" “Più restate a casa, prima ci abbracciamo” (The longer you stay at home, the sooner we hug). — banner hanging in Turin, Italy, on the sixth day of the country’s COVID-19 lockdown "
The cashiers told me that when the Rockland Hannaford opened at 7 a.m. on Sunday, 50 people had been waiting to get in the door. By 11 a.m., the toilet paper was sold out. That night, when hermits like me step out to do our grazing, there was no bread in the bread aisle, no cat litter in the cat aisle, no Purell, no aloe vera gel, no isopropyl alcohol. But there were many more shoppers than usual. It felt like real life, but strange — more like a dream, with a dazed fragility in the air.
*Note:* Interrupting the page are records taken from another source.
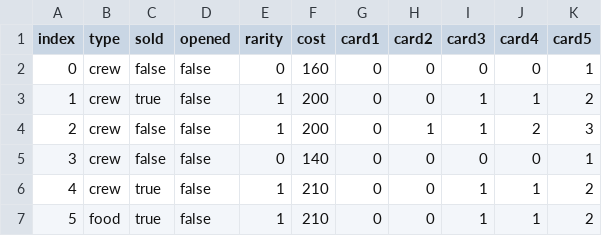
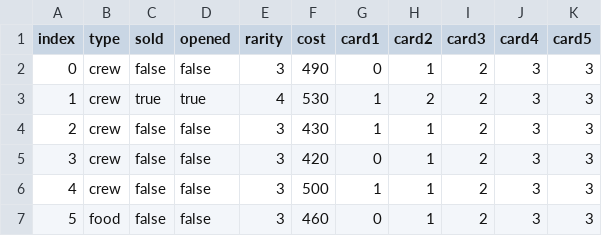
Before and after one commit to MrFuzzyPants11/StackedPirates, a CSV file: TerminalStackedPirates/Globals/SaveGameFiles/allpacks.csv, drawn as a sheet; only a part is shown; the diff covers the shown part only.

```diff
--- a/TerminalStackedPirates/Globals/SaveGameFiles/allpacks.csv
+++ b/TerminalStackedPirates/Globals/SaveGameFiles/allpacks.csv
@@ -1,7 +1,7 @@
 index,type,sold,opened,rarity,cost,card1,card2,card3,card4,card5
-0,crew,false,false,0,160,0,0,0,0,1
-1,crew,true,false,1,200,0,0,1,1,2
-2,crew,false,false,1,200,0,1,1,2,3
-3,crew,false,false,0,140,0,0,0,0,1
-4,crew,true,false,1,210,0,0,1,1,2
-5,food,true,false,1,210,0,0,1,1,2
+0,crew,false,false,3,490,0,1,2,3,3
+1,crew,true,true,4,530,1,2,2,3,3
+2,crew,false,false,3,430,1,1,2,3,3
+3,crew,false,false,3,420,0,1,2,3,3
+4,crew,false,false,3,500,1,1,2,3,3
+5,food,false,false,3,460,0,1,2,3,3
```
Also changed, not shown: 33 edited cells elsewhere in this file, TerminalStackedPirates/Globals/SaveGameFiles/allcards.csv, TerminalStackedPirates/Globals/SaveGameFiles/inventory.csv, 10 other files.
A young father was wearing a blue facemask; his little child also wore one. They had paused by the depleted bottled water aisle. “This is so weird, right?” The father was scared. He was having chills and sniffles. He was worried he might have the novel coronavirus disease, COVID-19; he was especially worried that his loved ones could get it. I offered that he likely didn’t have it because he hadn’t had a fever, and about 90 percent of people with COVID-19 get a fever. But I also suggested, just in case, that he call to get it checked out. I felt the weakness of our entire health care system, how so much of it is for profit, the wafer-thin contingency on which most people in this country live. In other countries they are testing people by the thousands, and yet I knew, in this, the richest country on earth, the doctors would likely not test him, even as desperately scared as he was.

Each day now, something enormous changes: the schools close, the infection and death rates rise, large gatherings are banned, and in other states and countries, restaurants, bars, movie theaters and cafes are being closed. It’s scary to feel like things are so out of our control. But in this frightening and unusual space, there’s also room for connecting with strangers. “What are you doing to manage?” “What might you need to feel safe?”

The father said it would help him feel safer to feel we were getting through this as a community, and that he hopes we won’t lose anyone.

Another man at Hannaford told me, “What’s most popular now is toilet paper, beer, eggs … and ammo.” “Really?” Earlier that day, his daughter had brought eggs to Hospitality House. I think we should assume that as a community, and world, we’re going to end up more in the giving-eggs-away scenario than the apocalyptic ammo scenario. We may not, at the moment, have plentiful toilet paper access on a daily basis, but grocery stores and pharmacies have remained open even in the countries most affected by COVID-19.

Still, it is all very scary with so many unknowns. Doctors in Italy are being forced to make horrific decisions: with so many people desperately ill, and not enough respirators to go around, they are deciding who gets to live, and who dies. In China, two young health workers were both critically ill with COVID-19. One fully recovered, and one who had seemed close to recovery, suddenly died.

As a country, we could be in much better shape to handle this if Susan Collins hadn’t demanded cutting $870 billion for pandemic flu preparations in the 2009 economic stimulus package. And Trump put us in danger by firing the entire U.S. pandemic response team in 2018 and never replacing them, by refusing to use COVID-19 testing kits from the World Health Organization, then making and distributing faulty testing kits, and gravely limiting access to testing.

I am worried. I am especially worried for those who will lose their jobs, those who are poor, elderly, un-housed and without health care. But I am hopeful too. Already, mutual aid support networks are popping up in response to COVID-19. On Facebook, there are at least two local groups for people to collaborate on meeting one another’s needs for childcare, rides, food delivery, toilet paper, fundraising for those who lose jobs, mental health support, etc: Maine Coronavirus Community Assistance and Midcoast Collective Care. Check them out. The Southern Maine Democratic Socialists of America also set up a mutual aid network (southernmainedsa.org/covid) and a list of demands for Maine state and local government to address during the pandemic, including a moratorium on all evictions and shut-offs; no cooperation with ICE; 14 days paid sick leave; free COVID-19 testing; release of all pre-trial prisoners whose bail hasn’t been met; plans for housing the sick; transportation; accessible medical teams and more.

Please take care of yourselves; reach out, both to offer and to ask. Even as we aim to keep our “social distance,” know that true self-care means caring for the community as a whole.